Just because the days are getting longer and warmer doesn’t mean that ski season is over. March is still prime ski season in most areas. In Canada, the ski season is still going strong through the end of April. In Colorado, the ski season can last until anywhere from April all the way into mid-June!
Packing for a ski trip isn’t always the most intuitive process. The secret to packing effectively and making sure you’re not too warm or cold is thinking about your layering system. With the proper layering system, you’ll be able to maintain the perfect temperature no matter the conditions.
This is the layer of clothing that will be the closest to your skin. Choose a moisture-wicking material like wool that won’t stay damp all day if you start to sweat. This layer should fit closely to your body. You’ll be putting other layers over this one, and you don’t want to have a bunchy under-layer.
For your base layer, you’ll need
Start your base layer with quality wool socks. Be careful to pick a pair that is no thicker than a standard pair of cotton socks, otherwise they might cause blisters or make your ski boots too tight. A 14-inch tall sock works well under ski boots, as it doesn’t create an uncomfortable line halfway between your foot and the top of the boot.
No matter how warm it is on the slopes, you’re still going to want long-sleeves on your base layer. Wool and polyester both work well for this layer. Both of these materials are good at moisture-wicking and staying form-fitting.
Just like with your top, you want a layer over your legs that is moisture-wicking and warm. You can usually buy a matching set of thermal tops and bottoms, but if you can’t find a matching set, make sure to pick leggings that fit closely and are made of a material like wool or polyester.
Pro-tip: Tuck your shirt into your leggings to make sure that no snow or wind reaches your skin!
These layers should help trap in heat. They will be a little looser than the base layer, but if they are too loose, they will bunch up and be uncomfortable throughout the day. You typically don’t need a mid layer over your legs.
For your mid layer, you’ll need

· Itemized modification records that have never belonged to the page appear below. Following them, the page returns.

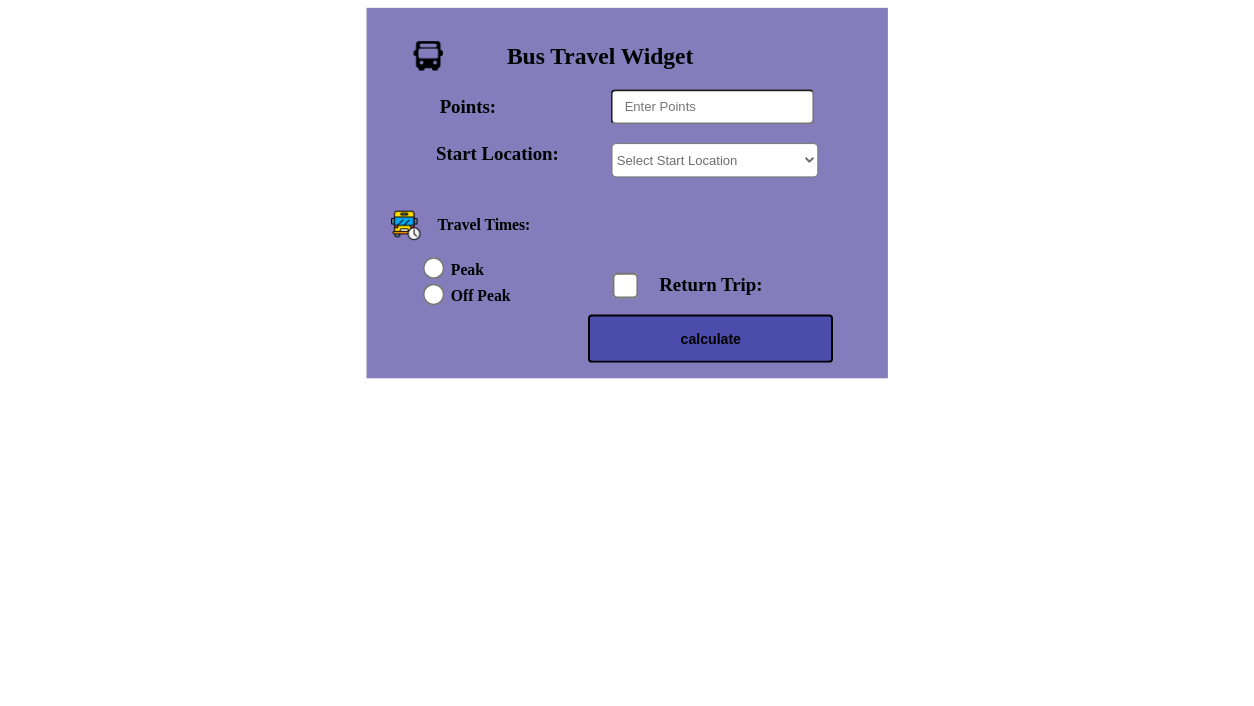
Repository: lasity34/bus_travel
Page: index.html
These files come from the project's save history. The page is drawn as it stood at one moment and after the next save; the edit follows.
The browser window is 1280 px wide. The pictures show the whole page, at 98% of full size.

Above is the page before, as saved 2023-05-31 12:09:47.

### index.html
<!DOCTYPE html>
<html lang="en">
  <head>
    <meta charset="UTF-8" />
    <meta http-equiv="X-UA-Compatible" content="IE=edge" />
    <meta name="viewport" content="width=device-width, initial-scale=1.0" />
    <link href="./style.css" rel="stylesheet" />
    <title>Bus travel</title>
  </head>
  <body>
    <div class="widget_container">
      <header>
        <img src="./images/bus.png" width="30" height="30" />
        <h2>Bus Travel Widget</h2>
      </header>
      <section>
        <div class="points_container">
          <label for="points">Points:</label>
          <input
            type="number"
            name="points"
            id="points"
            placeholder="Enter Points"
          />
        </div>
        <div class="start_location_container">
          <label for="dropdown">Start Location:</label>
          <select id="dropdown" name="dropdown">
            <option value="select_location">Select Start Location</option>
            <option value="atlantis">Atlantis</option>
            <option value="pinelands">Pinelands</option>
            <option value="milnerton">Milnerton</option>
          </select>
        </div>
      </section>
      <section class="calculate_container">
        <div class="calculate_title">
          <img src="./images/bus_time.png" width="30" height="30" />
          <h4>Travel Times:</h4>
        </div>
        <div class="input_container">
          <div class="calculate_input">
            <input type="radio" id="peak" name="time" value="peak" />
            <label for="peak">Peak</label><br />
            <input type="radio" id="off-peak" name="time" value="off-peak" />
            <label for="off-peak">Off Peak</label><br />
          </div>
          <div class="check_calculate">
            <div class="check_box">
              <input type="checkbox" name="return" />
              <h4>Return Trip:</h4>
            </div>
            <button class="calculate_btn">calculate</button>
          </div>
        </div>
      </section>
      <section class="display_container">
        <div class="display_title">

        </div>
      </section>

      <script src="./bus_travel_factory.js"></script>
      <script src="./bus_travel.js"></script>
    </div>
  </body>
</html>

### style.css


.widget_container {
   margin: 0 auto;
   display: flex;
   flex-direction: column;
   justify-content: center;
    background-color: rgb(132, 124, 187);
    width: 70%;
    max-width: 500px;
    font-weight: bold;
    padding: 1em;
}

header {
    display: flex;
    align-items: center;
    justify-content: space-around;
    width: 70%;
}

.points_container  {
    display: flex;
    width: 100%;
    justify-content: space-around;
    align-items: center;
}

.points_container label {
    font-size: 1.2rem;
}

.points_container input {
    border-radius: 5px;
    height: 30px;
    text-indent: 10px;
    width: 40%;
}

input[type='number']::-webkit-inner-spin-button,
input[type='number']::-webkit-outer-spin-button {
    -webkit-appearance: none;
    margin: 0;
}

input[type='number'] {
    -moz-appearance: textfield;
}

.start_location_container {
    padding: 1em 0;
    display: flex;
    margin: 0 auto;
    justify-content: space-between;
    width: 78%;
    font-size: 1.2rem;
    max-width: 500px;
}

select {
    background-color: white;
    width: 54%;
    height: 35px;
    border-radius: 5px;
    color: rgb(111, 108, 108);
}

option {
    font-weight: lighter;

}

button {
    background-color: #4c4cad; /* Dark Blue */
    border: 2px solid black;
    color: black;
    text-align: center;
    display: inline-block;
    font-size: 0.9rem;
    font-weight: 700;
    transition-duration: 0.4s;
    cursor: pointer;
    padding: 1em;
    border-radius: 4px;
    width: 100%;
    margin: 0 auto;
  }

  button:hover {
    background-color: #0000FF; /* Blue */
    color: white;
  }

  .calculate_title {
    display: flex;
    width: 32%;
    justify-content: space-around;
    align-content: center;
  }

  .calculate_title img {
    align-self: center;
  }

  input[type="radio"], input[type="checkbox"] {
    transform: scale(1.7); /* Adjust the scale factor as needed */
    margin: 0.5em;
}

input[type="checkbox"] {
    border: 1px solid black;
}

.input_container {
    display: flex;
    justify-content: space-around;
}

.check_calculate {
    width: 50%;
}

.check_box {
    display: flex;
    justify-content: center;
    width: 80%;
    transform: scale(1.2)
}

.check_box h4 {
    margin-left: 1em;
}

### bus_travel_factory.js
// create input for points
// create function for bus location
// create function for peak times
//  need to calculate how many single trips
// need to calculate cost for single trip
//  need to calculate return trip
// need calculate how many return trips

function bus_travel_factory() {

    let points = 0
    let location = "";
    let peak = false
    let number_of_trips = 0

    function points_input(input) {
        points = input
    }

    function peak_times(input) {
        if (input === 'peak') {
           peak = true
        } else if (input === 'off-peak') {
            peak = false
        }
       }


    function bus_location(input) {
        let reduction
        if (input === "milnerton") {
            location = "milnerton"
            reduction = 20
        } else if (input === "atlantis") {
            location = 'atlantis'
            reduction = 30
        } else if (input === 'pinelands') {
            location = 'pinelands'
            reduction = 15
        } else if (input === 'select_location') {
            location = 'select_location'
        }

        if (peak) {
            reduction = reduction * 1.25
        }
        console.log(reduction)
        number_of_trips = Math.floor(points / reduction)

    }





    function points_value() {
        return points
    }

    function location_return() {
        return location
    }

    function number_trips() {
        return number_of_trips
    }


    return {
        points_input,
        points_value,
        bus_location,
        location_return,
        peak_times,
        number_trips
    }
}

### bus_travel.js

const points_value = document.querySelector("#points").value
const calculate_btn = document.querySelector(".calculate_btn")
const location_select = document.querySelector("#dropdown")

const bus_instance = bus_travel_factory()

function bus_travel() {

    bus_instance.points_input(points_value)
}

function bus_location() {
    const selected_value = this.value
    bus_instance.bus_location(selected_value)
}

location_select.addEventListener("change", bus_location)


calculate_btn.addEventListener("click", bus_travel)

After the next save:
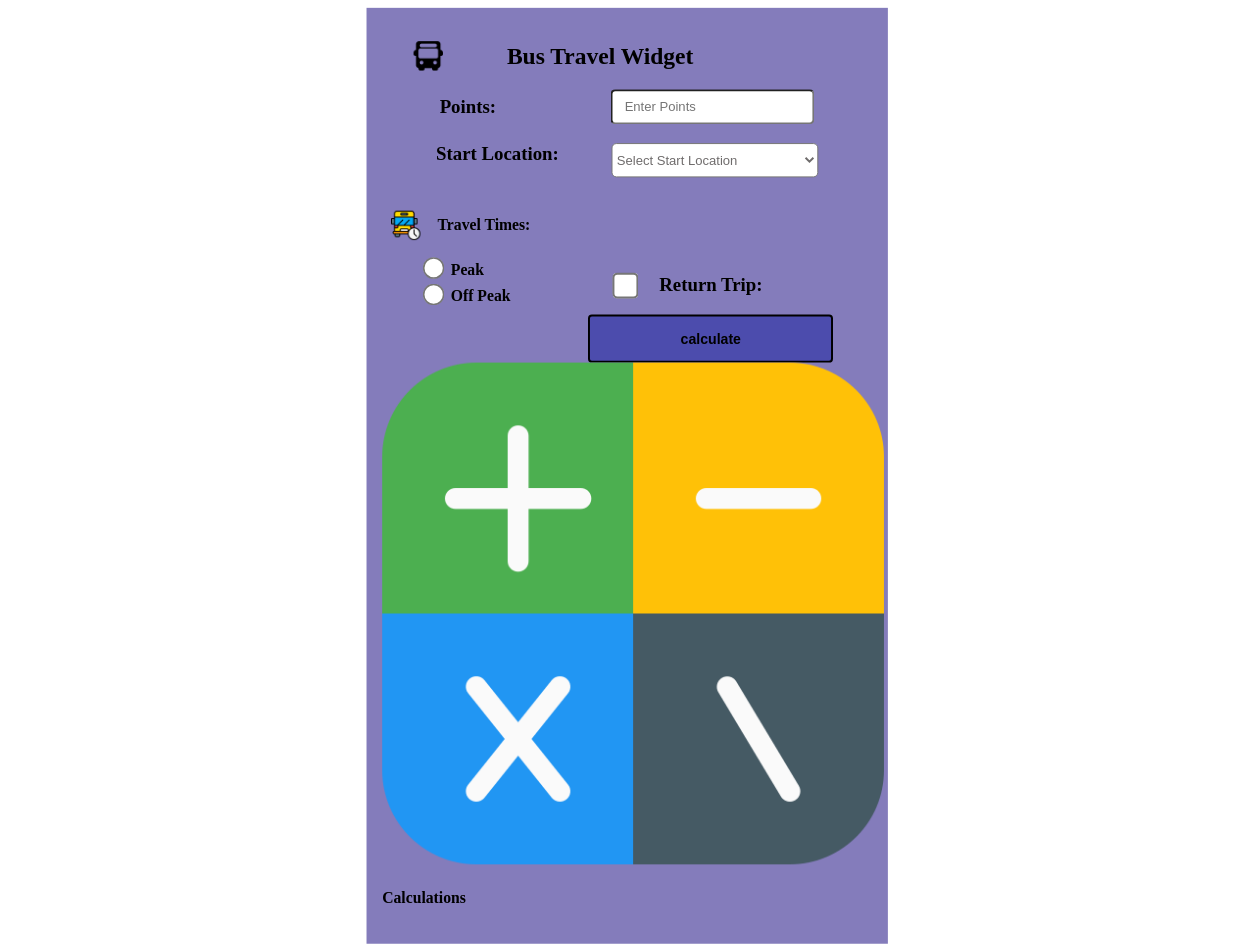
Saved 62 s later.
--- a/index.html
+++ b/index.html
@@ -56,7 +56,8 @@
       </section>
       <section class="display_container">
         <div class="display_title">
-
+          <img src="./images/calculator.png" />
+          <h4>Calculations</h4>
         </div>
       </section>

Most skiers choose a long-sleeve fleece jacket for this layer. Fleece keeps you warm without feeling too heavy. Choose a jacket that unzips, at least around the collar, to make it easier to take off this layer if you get too warm on the slopes or in the lodge. If it’s going to be really cold, you can double up on the mid layers. In this case, some people choose a fleece to go over their base layer and then a thin down jacket to go over the fleece.
This layer is for keeping the wind and snow from getting through your other layers and onto your skin. This layer should be made of a waterproof material. Some people choose to simply wear a rain jacket. There are also many companies that make jackets specifically for skiers. These often have a lining that can help take the place of a second mid layer on extra cold days.

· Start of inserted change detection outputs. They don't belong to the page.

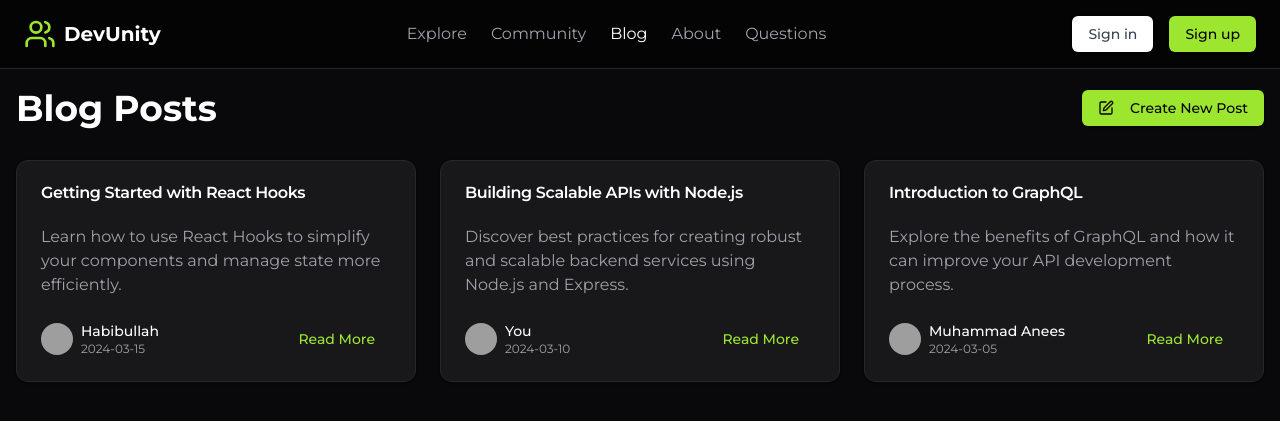
Repository: asadullah48/asadullahshafique_devunity
Page: /blogs
These files come from the project's save history. The page is drawn as it stood at one moment and after a run of saves; the edit follows.
The browser window is 1280 px wide. The pictures show the whole page.
Pictures or frames that could not be fetched are drawn as grey boxes. The project was rebuilt for these pictures with package versions that can differ from the ones it lists, and the page was loaded fresh each time. The framework's server and built-in components were replaced by stand-ins that run in the browser. Also part of the build but not shown: next.config.js, next.config.ts.

Above is the page before, as saved 2024-11-10 10:27:36.

After the next 2 saves:
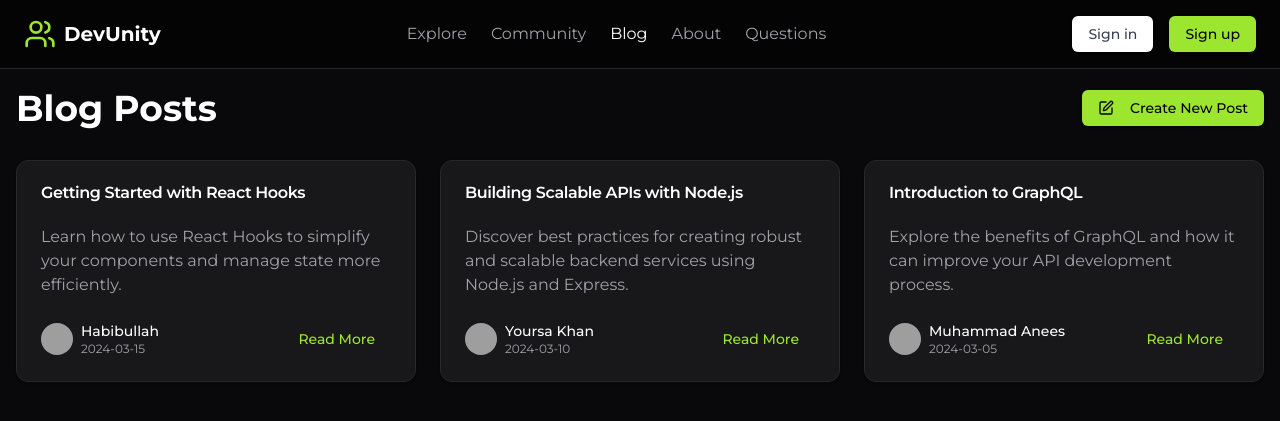
The 2 saves are shown as one change because they came seconds apart.
The last was saved 6 s later.
--- a/src/app/blogs/page.tsx
+++ b/src/app/blogs/page.tsx
@@ -24,7 +24,7 @@ export default function BlogPage() {
       title: "Building Scalable APIs with Node.js",
       excerpt:
         "Discover best practices for creating robust and scalable backend services using Node.js and Express.",
-      author: "You",
+      author: "Yoursa Khan",
       date: "2024-03-10",
       avatar: "/placeholder.svg?height=50&width=50",
     },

For your outer layer, you’ll need
A jacket that is water-resistant rather than waterproof might not be able to stand up to the blowing snow of the ski slopes, so make sure yours is waterproof. Some waterproof jackets come with zippers in the underarms to help ventilate the jacket if you get too warm.
Typically, in the spring you’ll just need a shell pant – a waterproof pant without any insulation. Choose a fully waterproof pant.
Don’t forget gloves! Choose a pair with good lining and a waterproof exterior.
Pro-tip: If you start to get too warm, take off your mid layers rather than your outer layer. This will help you stay cooler without losing the waterproof outer layer. You don’t want to get covered in snow without a waterproof layer on!
How Much Should You Pack?
A good rule of thumb is to wear your base layer for no more than two days. When it comes to your wool socks, it’s a good idea to pack a fresh pair for every day. The part of a skier’s body that tends to get the sweatiest is their feet, and a fresh pair of socks for every day will keep your feet comfortable and blister-free.
You can wear the same mid layers and outer layers for every day of your trip. But it’s a good idea to bring two mid-layer jackets so you’re ready for any colder days.
For the Lodge
No matter how much you love skiing, you won’t be skiing 24/7! You’ll need clothes to wear at the end of the ski day. Many skiers like to bring a less-casual outfit so they’re ready to go out to dinner at one of the nice restaurants that surround most ski resorts. Bring clothes that are comfortable and warm!
It’s important to remember that even down at the resort there will probably still be snow on the ground. A good pair of winter boots are a stable and slip-resistant choice for the lodge.
And don’t forget to pack a book! There’s nothing better than sitting next to a fireplace (mask on, of course) and reading a good book. The late ski season is often hit with big and surprising storms. If the visibility is too low on the slopes or the wind is too strong, you might find yourself with one lifts-closed day on your ski trip. Having a good book will help keep days like this fun!
↓ Join the community ↓
The Travel Off Path Community FB group has all the latest reopening news, conversations, and Q&A’s happening daily!
SUBSCRIBE TO OUR LATEST POSTS
Enter your email address to subscribe to Travel Off Path’s latest breaking travel news, straight to your inbox
Disclaimer: Current travel rules and restrictions can change without notice. The decision to travel is ultimately your responsibility. Contact your consulate and/or local authorities to confirm your nationality’s entry and/or any changes to travel requirements before traveling. Travel Off Path does not endorse traveling against government advisories